[EXTRACTED RECORDS]

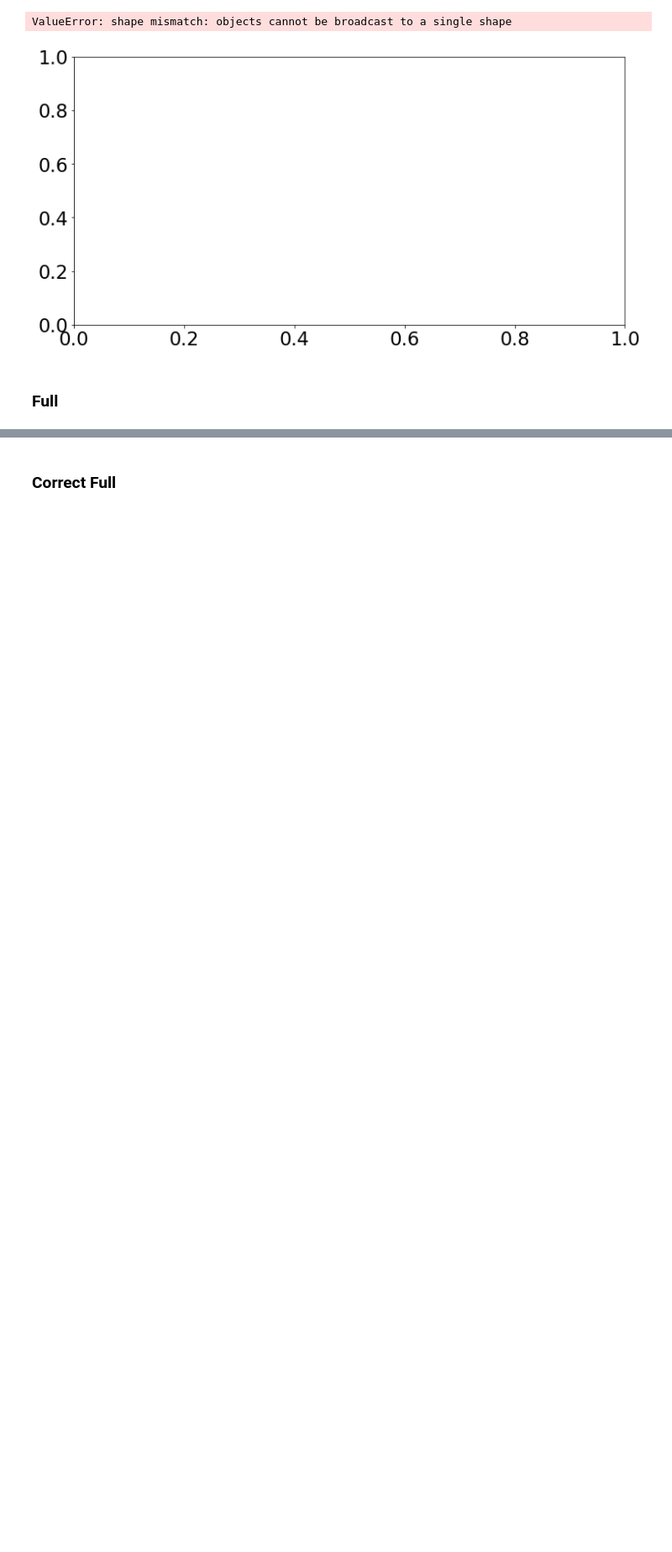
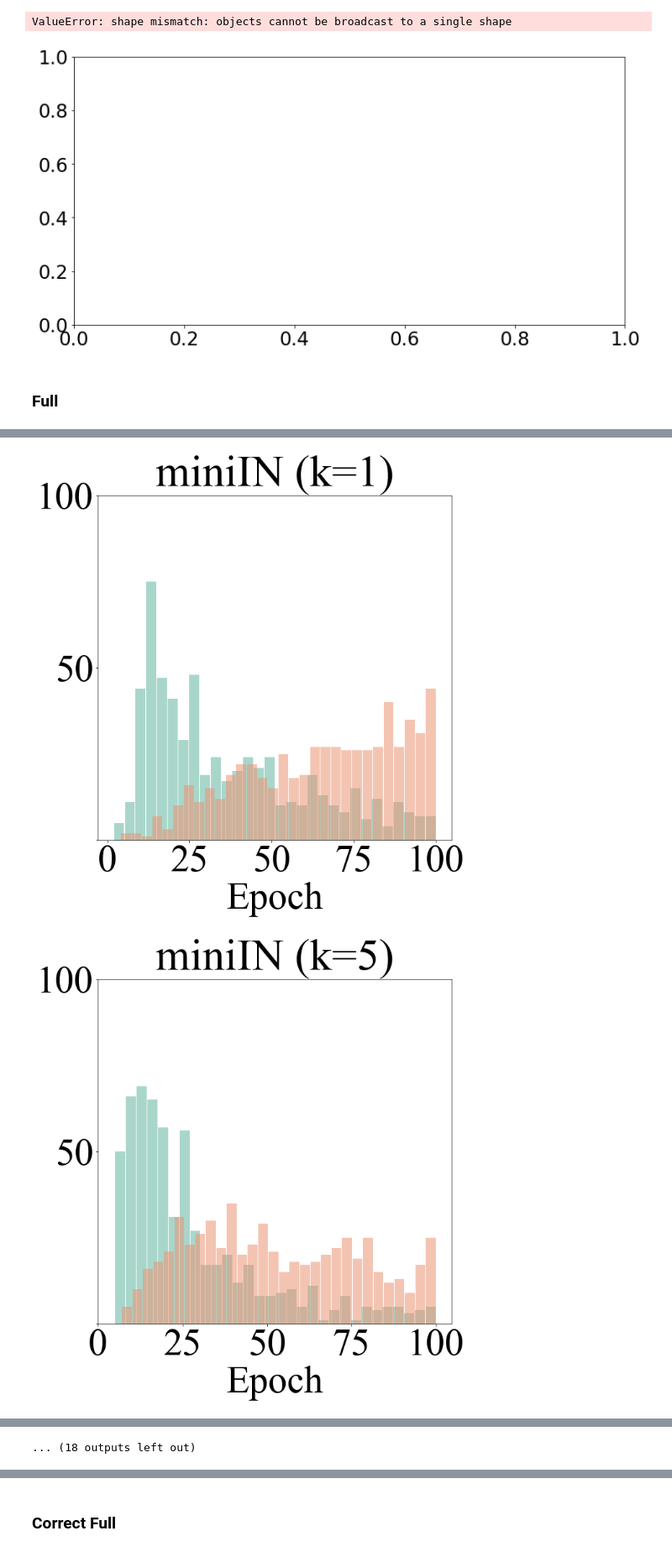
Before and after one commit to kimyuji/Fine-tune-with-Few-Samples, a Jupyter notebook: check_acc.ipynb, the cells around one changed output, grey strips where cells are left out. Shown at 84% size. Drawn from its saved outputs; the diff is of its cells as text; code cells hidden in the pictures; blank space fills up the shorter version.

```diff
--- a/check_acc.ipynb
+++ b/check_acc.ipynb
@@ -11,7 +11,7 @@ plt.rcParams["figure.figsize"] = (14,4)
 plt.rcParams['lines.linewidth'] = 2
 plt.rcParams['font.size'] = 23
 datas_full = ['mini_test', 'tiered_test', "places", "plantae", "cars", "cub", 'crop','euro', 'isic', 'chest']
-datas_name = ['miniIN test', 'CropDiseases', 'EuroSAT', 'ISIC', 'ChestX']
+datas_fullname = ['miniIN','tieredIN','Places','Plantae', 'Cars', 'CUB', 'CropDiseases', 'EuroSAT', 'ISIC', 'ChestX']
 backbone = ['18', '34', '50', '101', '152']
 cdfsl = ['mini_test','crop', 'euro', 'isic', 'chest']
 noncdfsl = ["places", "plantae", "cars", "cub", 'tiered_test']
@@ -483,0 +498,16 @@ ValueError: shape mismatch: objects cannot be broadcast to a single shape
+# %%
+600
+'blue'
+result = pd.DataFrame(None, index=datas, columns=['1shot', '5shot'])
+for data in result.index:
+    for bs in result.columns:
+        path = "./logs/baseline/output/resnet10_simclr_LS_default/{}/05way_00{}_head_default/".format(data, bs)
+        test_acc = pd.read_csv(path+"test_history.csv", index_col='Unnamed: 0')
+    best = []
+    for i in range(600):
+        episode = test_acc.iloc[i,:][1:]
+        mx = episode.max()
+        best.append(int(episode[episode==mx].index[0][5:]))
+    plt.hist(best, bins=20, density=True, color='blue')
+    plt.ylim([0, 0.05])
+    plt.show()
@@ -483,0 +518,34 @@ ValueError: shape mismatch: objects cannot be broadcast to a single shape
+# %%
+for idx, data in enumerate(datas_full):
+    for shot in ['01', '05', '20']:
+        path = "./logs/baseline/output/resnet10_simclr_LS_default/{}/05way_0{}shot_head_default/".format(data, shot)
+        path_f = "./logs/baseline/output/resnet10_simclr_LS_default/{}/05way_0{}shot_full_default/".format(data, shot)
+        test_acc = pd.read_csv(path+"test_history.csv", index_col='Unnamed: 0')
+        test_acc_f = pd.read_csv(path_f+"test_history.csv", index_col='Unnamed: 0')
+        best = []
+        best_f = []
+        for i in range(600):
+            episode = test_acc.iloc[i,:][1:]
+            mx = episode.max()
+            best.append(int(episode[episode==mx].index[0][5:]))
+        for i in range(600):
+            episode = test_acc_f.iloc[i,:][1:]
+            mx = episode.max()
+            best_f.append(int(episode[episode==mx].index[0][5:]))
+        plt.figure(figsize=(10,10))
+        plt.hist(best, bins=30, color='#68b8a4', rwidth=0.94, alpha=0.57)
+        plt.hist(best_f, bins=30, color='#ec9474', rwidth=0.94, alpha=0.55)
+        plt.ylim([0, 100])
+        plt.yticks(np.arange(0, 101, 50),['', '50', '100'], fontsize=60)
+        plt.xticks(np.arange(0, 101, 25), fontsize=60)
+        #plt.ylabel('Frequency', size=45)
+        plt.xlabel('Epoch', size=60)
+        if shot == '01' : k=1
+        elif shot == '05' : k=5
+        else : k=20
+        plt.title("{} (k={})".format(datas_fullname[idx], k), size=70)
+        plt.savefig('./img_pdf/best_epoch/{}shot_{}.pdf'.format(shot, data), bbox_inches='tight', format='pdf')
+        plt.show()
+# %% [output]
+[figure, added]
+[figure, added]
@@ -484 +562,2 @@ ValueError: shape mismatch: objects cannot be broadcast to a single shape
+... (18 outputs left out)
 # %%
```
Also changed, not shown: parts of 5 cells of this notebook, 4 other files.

[/EXTRACTED RECORDS]

WHAT NEEDS TO BE DONE:
The expected output is every record above, copied exactly, without pictures.

EXERCISE ANSWER:
Before and after one commit to kimyuji/Fine-tune-with-Few-Samples, a Jupyter notebook: check_acc.ipynb, the cells around one changed output, grey strips where cells are left out. Shown at 84% size. Drawn from its saved outputs; the diff is of its cells as text; code cells hidden in the pictures; blank space fills up the shorter version.

```diff
--- a/check_acc.ipynb
+++ b/check_acc.ipynb
@@ -11,7 +11,7 @@ plt.rcParams["figure.figsize"] = (14,4)
 plt.rcParams['lines.linewidth'] = 2
 plt.rcParams['font.size'] = 23
 datas_full = ['mini_test', 'tiered_test', "places", "plantae", "cars", "cub", 'crop','euro', 'isic', 'chest']
-datas_name = ['miniIN test', 'CropDiseases', 'EuroSAT', 'ISIC', 'ChestX']
+datas_fullname = ['miniIN','tieredIN','Places','Plantae', 'Cars', 'CUB', 'CropDiseases', 'EuroSAT', 'ISIC', 'ChestX']
 backbone = ['18', '34', '50', '101', '152']
 cdfsl = ['mini_test','crop', 'euro', 'isic', 'chest']
 noncdfsl = ["places", "plantae", "cars", "cub", 'tiered_test']
@@ -483,0 +498,16 @@ ValueError: shape mismatch: objects cannot be broadcast to a single shape
+# %%
+600
+'blue'
+result = pd.DataFrame(None, index=datas, columns=['1shot', '5shot'])
+for data in result.index:
+    for bs in result.columns:
+        path = "./logs/baseline/output/resnet10_simclr_LS_default/{}/05way_00{}_head_default/".format(data, bs)
+        test_acc = pd.read_csv(path+"test_history.csv", index_col='Unnamed: 0')
+    best = []
+    for i in range(600):
+        episode = test_acc.iloc[i,:][1:]
+        mx = episode.max()
+        best.append(int(episode[episode==mx].index[0][5:]))
+    plt.hist(best, bins=20, density=True, color='blue')
+    plt.ylim([0, 0.05])
+    plt.show()
@@ -483,0 +518,34 @@ ValueError: shape mismatch: objects cannot be broadcast to a single shape
+# %%
+for idx, data in enumerate(datas_full):
+    for shot in ['01', '05', '20']:
+        path = "./logs/baseline/output/resnet10_simclr_LS_default/{}/05way_0{}shot_head_default/".format(data, shot)
+        path_f = "./logs/baseline/output/resnet10_simclr_LS_default/{}/05way_0{}shot_full_default/".format(data, shot)
+        test_acc = pd.read_csv(path+"test_history.csv", index_col='Unnamed: 0')
+        test_acc_f = pd.read_csv(path_f+"test_history.csv", index_col='Unnamed: 0')
+        best = []
+        best_f = []
+        for i in range(600):
+            episode = test_acc.iloc[i,:][1:]
+            mx = episode.max()
+            best.append(int(episode[episode==mx].index[0][5:]))
+        for i in range(600):
+            episode = test_acc_f.iloc[i,:][1:]
+            mx = episode.max()
+            best_f.append(int(episode[episode==mx].index[0][5:]))
+        plt.figure(figsize=(10,10))
+        plt.hist(best, bins=30, color='#68b8a4', rwidth=0.94, alpha=0.57)
+        plt.hist(best_f, bins=30, color='#ec9474', rwidth=0.94, alpha=0.55)
+        plt.ylim([0, 100])
+        plt.yticks(np.arange(0, 101, 50),['', '50', '100'], fontsize=60)
+        plt.xticks(np.arange(0, 101, 25), fontsize=60)
+        #plt.ylabel('Frequency', size=45)
+        plt.xlabel('Epoch', size=60)
+        if shot == '01' : k=1
+        elif shot == '05' : k=5
+        else : k=20
+        plt.title("{} (k={})".format(datas_fullname[idx], k), size=70)
+        plt.savefig('./img_pdf/best_epoch/{}shot_{}.pdf'.format(shot, data), bbox_inches='tight', format='pdf')
+        plt.show()
+# %% [output]
+[figure, added]
+[figure, added]
@@ -484 +562,2 @@ ValueError: shape mismatch: objects cannot be broadcast to a single shape
+... (18 outputs left out)
 # %%
```
Also changed, not shown: parts of 5 cells of this notebook, 4 other files.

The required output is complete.